The American Turner Topics, published since 1936, is the newsletter of the American Turners. The Turner movement, begun in Germany in 1811, stresses physical fitness and German culture. German immigrants brought the movement to the United States in the 1840s and in 1850 established a national Turner association that is today known as the American Turners. The newsletter contains reports on the activities of the national organization and of individual Turner societies, obituaries of Turner members, and articles about Turner history and philosophy.
The American Turners is a national German-American organization founded in 1850 by German immigrants. The American Turners advocated a liberal political philosophy, protected the political rights of German-Americans, and promoted the preservation of German culture. Strong believers in physical fitness, the American Turners lobbied to have physical education made a part of the educational curriculum in public schools.
In 1893 members of the Indianapolis German-American community living on the south side of Indianapolis broke away from the Indianapolis Socialer Turnverein to form the Indianapolis South Side Turners. This organization stressed physical fitness and the preservation of German culture and was a social and cultural center for German-Americans in the southern part of the city. In 1900 the South Side Turners built their hall, equipped with a gymnasium and meeting rooms, at 306 Prospect Street. The group sold the building in 1977 and today is based in German Park on South Meridian Street.
The Athenaeum Turners is a German-American organization founded in 1851 as the Indianapolis Turngemeinde. Its original emphasis was on promoting physical fitness and intellectual development, advancing the political interests of German-Americans, and preserving German culture. The Athenaeum, the Turners' home since its opening in 1893, served as a gathering place for the Indianapolis German-American community, and members of the Athenaeum Turners were prominent leaders in the political, business, educational, and cultural life of the city.

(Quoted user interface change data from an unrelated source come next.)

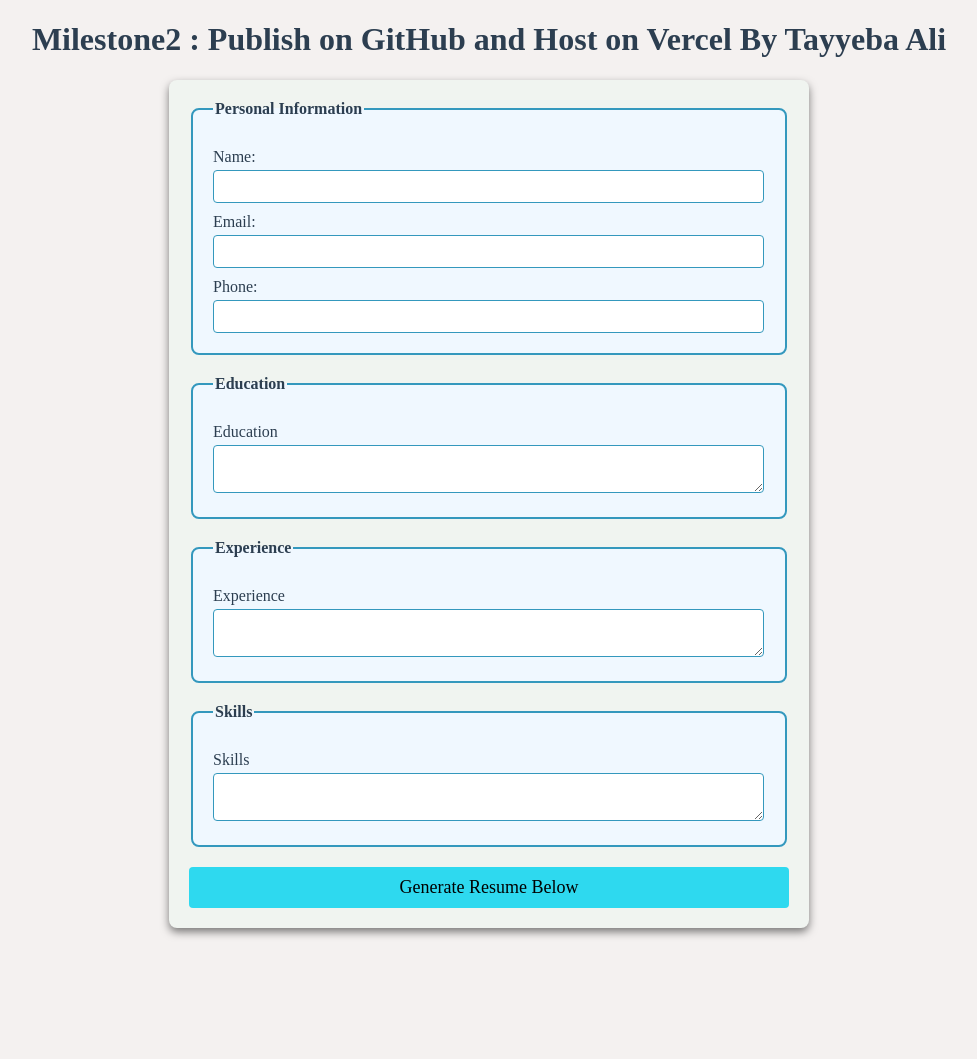
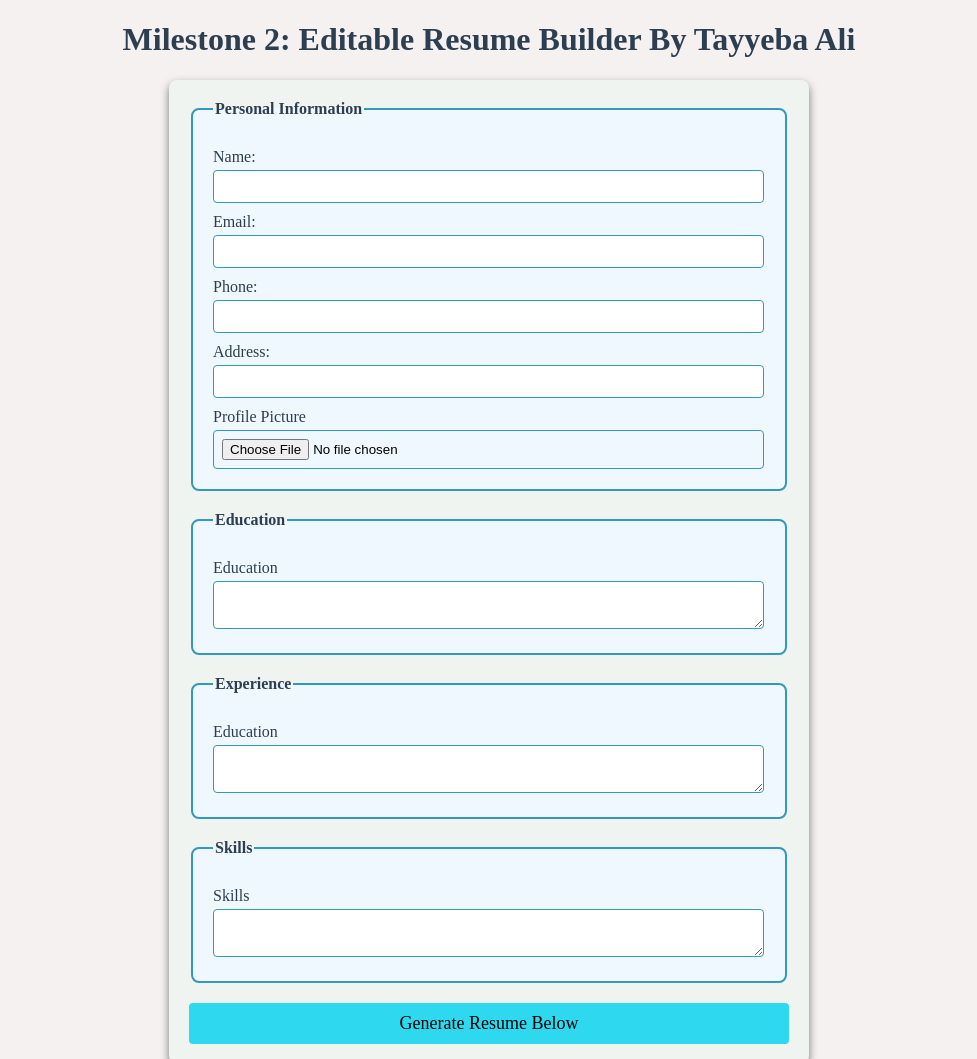
Before and after one commit to tayyeba-ali/mileston2resumeByTayyebaAli, a plain HTML site: page index.html in a window 1280 px wide. Shown: the top 1059 px of the page, without its empty margins (151-1128 px from the left). Before the commit the page ends 948 px from the top, so only its background shows below. Drawn offline with Linux system fonts and the light colour scheme.

Commit message:
Update index.html

```diff
--- a/index.html
+++ b/index.html
@@ -7,7 +7,7 @@
     <link rel="stylesheet" href="style.css">
 </head>
 <body>
-    <h1>Milestone2 : Publish on GitHub and Host on Vercel By Tayyeba Ali</h1>
+    <h1>Milestone 2: Editable Resume Builder By Tayyeba Ali</h1>
     <form id="resumeForm">
         <fieldset>
             <legend> Personal Information</legend>
@@ -19,6 +19,14 @@
 
             <label for="phone">Phone:</label>
             <input type="tel" name="phone" id="phone" required>
+
+            <label for="address">Address:</label>
+            <input type="add" name="address" id="address" required>
+
+            <!-- profile picture -->
+             <label for="profilePicture">Profile Picture</label>
+             <input type="file" name="profilePicture" id="profilePicture" accept="image/*" required>
+
         </fieldset>
     <fieldset>
         <legend>Education</legend>
@@ -28,7 +36,7 @@
 
     <fieldset>
         <legend>Experience</legend>
-        <label for="experience"> Experience</label>
+        <label for="experience"> Education</label>
         <textarea name="experience" id="experience" raws="4" required></textarea> <br>
     </fieldset>
 
```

During the American Civil War (1861-1865), Indiana Governor Oliver P.Morton's staff recorded thousands of the governor's incoming andoutgoing telegrams in small, bound books. The governor and his staffcommunicated by telegraph with the highest and most prominentgovernment and military leaders in the North, including PresidentAbraham Lincoln and Secretary of War Edwin M. Stanton. Researchers willfind many uses of these messages. Historians studying politics andmilitary planning at the highest levels of federal and state governmentduring the Civil War will find many important communications. Personsstudying the organization and actions of Indiana volunteer regimentsand batteries will gain useful insights. Biographers, local historians,and genealogists will all learn much from consulting these records.
eArchives is an open access repository designed to store, preserve and provide access to the digital materials collected by the IUPUI University Library's Ruth Lilly Special Collections and Archives. The two main areas of emphasis are:
- IUPUI University eArchives documenting the publications and resources of this urban university
- Philanthropy eArchives documenting the scholarship and publications of the nonprofit sector.
The Indiana Historical Society (IHS) and Indiana University/Purdue University at Indianapolis (IUPUI) collaborated to establish this digital project pertaining to Flanner House. The approximately 5,000 digitized objects consist of photographic, manuscript, artifact, and printed images from the IHS and IUPUI Flanner House collections and several items related to Flanner House from various collections at the two repositories.
FOLIO (FOundation LIterature Online) is an online digital repository of foundation-sponsored research reports and publications covering the full scope of philanthropic activity. FOLIO, a project of the Foundation Center and the IUPUI University Library’s Ruth Lilly Special Collections and Archives, preserves and makes accessible material indexed in the Foundation Center’s PubHub .
The Indianapolis Maennerchor (men's choir), established in 1854 by German immigrants, is one of the oldest continuously active singing societies in the United States. The Maennerchor was an important organization in the early cultural life of Indianapolis, sponsoring musical events of national importance and bringing prominent singers and musicians to the city.
In 1893 members of the Indianapolis German-American community living on the south side of Indianapolis broke away from the Indianapolis Socialer Turnverein to form the Indianapolis South Side Turners. This organization stressed physical fitness and the preservation of German culture and was a social and cultural center for German-Americans in the southern part of the city. In 1900 the South Side Turners built their hall, equipped with a gymnasium and meeting rooms, at 306 Prospect Street. The group sold the building in 1977 and today is based in German Park on South Meridian Street. These photographs are part of the Indianapolis South Side Turners Records held by the IUPUI University Library Ruth Lilly Special Collections and Archives.
This collection of digital images visually represents IUPUI's history and development as a teaching facility, an academic institution, a continually transforming campus, and a group of ever growing students, faculty, and staff.